Letter from the Editor
Racial disparity in the tumour microenvironment
Chemo-endocrine therapy worse for cognition than endocrine therapy alone
Early-Stage Breast Cancer
Anti-PD-1/anti-LAG-3 combination highly effective in HER2-negative breast cancer
MammaPrint test predictive for benefit of extended endocrine therapy
HR-positive/HER2-positive Breast Cancer: Trastuzumab-Deruxtecan
Trastuzumab deruxtecan effective in both second-line and neoadjuvant setting
HR-positive/HER2-negative Advanced Metastatic Breast Cancer
Benefit of adjuvant abemaciclib continues to deepen at longer follow-up
First-line ribociclib plus endocrine therapy outperforms combination chemotherapy
Treatment options beyond CDK4/6 inhibition
Triple-Negative Breast Cancer
Baseline CTC count can guide first-line treatment in HR-positive/HER-negative metastatic breast cancer
ZNF689 deficiency promotes intratumour heterogeneity and resistance to immune checkpoint blockade in TNBC
Oestradiol represses anti-tumoural immune response to promote progression of brain metastases
Basic and Translational Research
Resistance to CDK4/6 inhibitors is likely due to expansion of pre-existing resistant clones
Germline pathogenic variants for breast cancer also increase contralateral breast cancer risk
Low-dose tamoxifen still prevents recurrence from non-invasive breast cancer

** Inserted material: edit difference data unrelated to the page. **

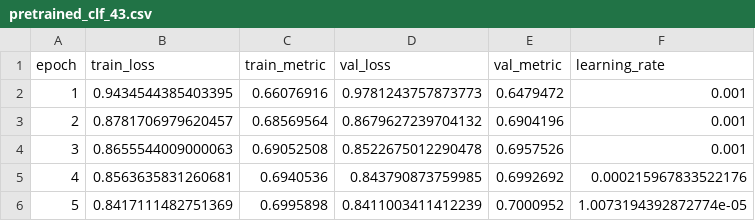
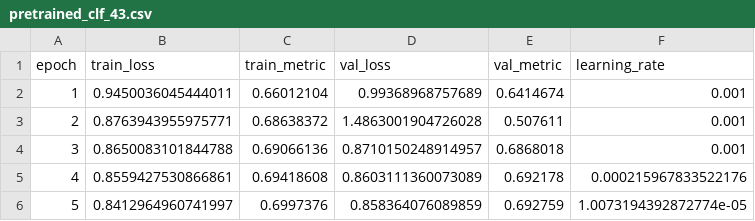
Before and after one commit to thanh12273203/Hybrid_Transformer_Thanh_Nguyen, a CSV file: logs/ParticleTransformer/logging/pretrained_clf_43.csv, drawn as a sheet.

Commit message:
More pretrained weights

```diff
--- a/logs/ParticleTransformer/logging/pretrained_clf_43.csv
+++ b/logs/ParticleTransformer/logging/pretrained_clf_43.csv
@@ -1,6 +1,6 @@
 epoch,train_loss,train_metric,val_loss,val_metric,learning_rate
-1,0.9434544385403395,0.66076916,0.9781243757873773,0.6479472,0.001
-2,0.8781706979620457,0.68569564,0.8679627239704132,0.6904196,0.001
-3,0.8655544009000063,0.69052508,0.8522675012290478,0.6957526,0.001
-4,0.8563635831260681,0.6940536,0.843790873759985,0.6992692,0.000215967833522176
-5,0.8417111482751369,0.6995898,0.8411003411412239,0.7000952,1.0073194392872774e-05
+1,0.9450036045444011,0.66012104,0.99368968757689,0.6414674,0.001
+2,0.8763943955975771,0.68638372,1.4863001904726028,0.507611,0.001
+3,0.8650083101844788,0.69066136,0.8710150248914957,0.6868018,0.001
+4,0.8559427530866861,0.69418608,0.8603111360073089,0.692178,0.000215967833522176
+5,0.8412964960741997,0.6997376,0.858364076089859,0.692759,1.0073194392872774e-05
```
Also changed, not shown: logs/LorentzParT/logging/pretrained_clf_43.csv, 33 other files.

Endocrine interruption to pursue pregnancy does not impact short-term disease in breast cancer